Opinion / Op-Ed Contributors

Belt and Road will boost SCO strength

By SUN ZHUANGZHI (China Daily) Updated: 2016-06-22 08:24

Belt and Road will boost SCO strength

President Xi Jinping (L) and his Polish counterpart Andrzej Duda attend a signing ceremony in Warsaw on June 20, 2016. [Photo/Xinhua]

President Xi Jinping will attend the 16th meeting of the Council of Heads of State of the Shanghai Cooperation Organization in Tashkent on June 23 and 24 to end his eight-day visit to Serbia, Poland and Uzbekistan which started on Friday.

At the Tashkent meeting, he is also expected to discuss with other SCO leaders the applications of India and Pakistan to join the bloc, as well as other key issues including the fight against terrorism and transnational cooperation in the Beijing-proposed Belt and Road Initiative, the Silk Road Economic Belt and the 21st Century Maritime Silk Road.

Celebrating its 15th anniversary this year, the six-nation SCO was among the first regional organizations to address the issue of cross-border terrorism. In fact, before Uzbekistan joined the organization in 2001, the other five SCO members had already agreed to establish a routine communication mechanism involving their defense and law-enforcing departments. And on the day of its official founding, the heads of the six member states signed a pact on battling terrorism, separatism and extremism.

The Regional Anti-Terrorism Structure was set up in Tashkent in 2004 as a permanent SCO organ, followed by the establishment of the Secretariat in Beijing. Regularized exchanges, including annual meetings of security authorities and joint anti-terrorism training exercises such as the "Peace Mission-2014" and the "Tianshan-2-2011" have also contributed to the coordination among the member states on the military front.

Despite the United States-led anti-terrorism alliance, the Islamic State terrorist group has been threatening regional peace and exporting its extremist ideas to Central and Western Asia. And to counter the IS group's threat, all SCO member states have to abide by the new security concept of mutual trust, mutual benefit, equality and cooperation, and improve their joint enforcement and communications to better deal with emergencies.

As a whole, the organization should also seek to play a bigger role in rooting out extremism from Afghanistan and helping the peaceful reconstruction of the country by taking measures to cut off the financial support to terrorists and reduce drug-smuggling and money-laundering.

The possible inclusion of India and Pakistan, some observers say, may further complicate the situation-even deal a blow to the bloc's unity-because the two nuclear powers are in constant conflict with each other and often adopt very different foreign policies. So discussing the pros and cons of taking in more members is an essential task for the existing SCO members and in line with the "Spirit of Shanghai". The inclusion of new members in the SCO, however, will enhance the group's international reputation, expand its geopolitical reach and facilitate more multilateral exchanges, which will likely give it a bigger say in regional affairs.
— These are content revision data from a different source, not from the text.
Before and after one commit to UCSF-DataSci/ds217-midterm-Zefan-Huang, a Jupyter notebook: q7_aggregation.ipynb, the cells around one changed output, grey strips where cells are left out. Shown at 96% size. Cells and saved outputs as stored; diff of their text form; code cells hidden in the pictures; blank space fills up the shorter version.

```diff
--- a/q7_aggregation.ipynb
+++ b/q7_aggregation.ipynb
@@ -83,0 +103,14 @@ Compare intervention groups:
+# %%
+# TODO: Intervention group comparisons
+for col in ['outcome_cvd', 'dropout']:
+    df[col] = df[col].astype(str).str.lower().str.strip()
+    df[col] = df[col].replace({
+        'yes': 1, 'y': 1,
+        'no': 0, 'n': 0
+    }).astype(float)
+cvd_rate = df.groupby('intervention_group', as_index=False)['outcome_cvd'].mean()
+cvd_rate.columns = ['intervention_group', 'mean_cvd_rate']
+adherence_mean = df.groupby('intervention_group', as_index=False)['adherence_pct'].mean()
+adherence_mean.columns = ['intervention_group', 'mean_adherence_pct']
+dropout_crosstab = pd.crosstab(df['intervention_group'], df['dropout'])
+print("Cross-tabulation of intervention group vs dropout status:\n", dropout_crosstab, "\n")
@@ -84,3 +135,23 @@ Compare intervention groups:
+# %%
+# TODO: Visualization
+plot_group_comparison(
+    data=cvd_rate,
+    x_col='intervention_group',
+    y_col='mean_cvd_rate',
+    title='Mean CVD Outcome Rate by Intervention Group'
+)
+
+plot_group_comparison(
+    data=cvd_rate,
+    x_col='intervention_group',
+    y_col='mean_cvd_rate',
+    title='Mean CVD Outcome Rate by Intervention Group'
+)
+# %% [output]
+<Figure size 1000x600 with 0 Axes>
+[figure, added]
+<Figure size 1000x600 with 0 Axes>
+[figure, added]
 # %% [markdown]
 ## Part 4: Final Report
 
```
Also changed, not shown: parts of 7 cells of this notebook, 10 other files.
Primarily focused on Central Asian affairs, the SCO has now added South and Western Asia to its agenda. That means it has to deal with increasing frictions within the group, because its members are at various stages of economic development and will thus adopt different approaches to safeguard their interests.

The Belt and Road Initiative, which basically covers all SCO countries-the six member states, six observer countries and six dialogue partners-is conducive to their pursuit of a community with shared destiny. For that to happen, however, all the countries involved need to make more efforts for the success of key demonstration projects while seeking closer cooperation in multiple fields, such as connectivity in Central and South Asia, trade and investment, and cross-border financing.

The author is secretary general of the Shanghai Cooperation Organization Research Center affiliated to the Chinese Academy of Social Sciences.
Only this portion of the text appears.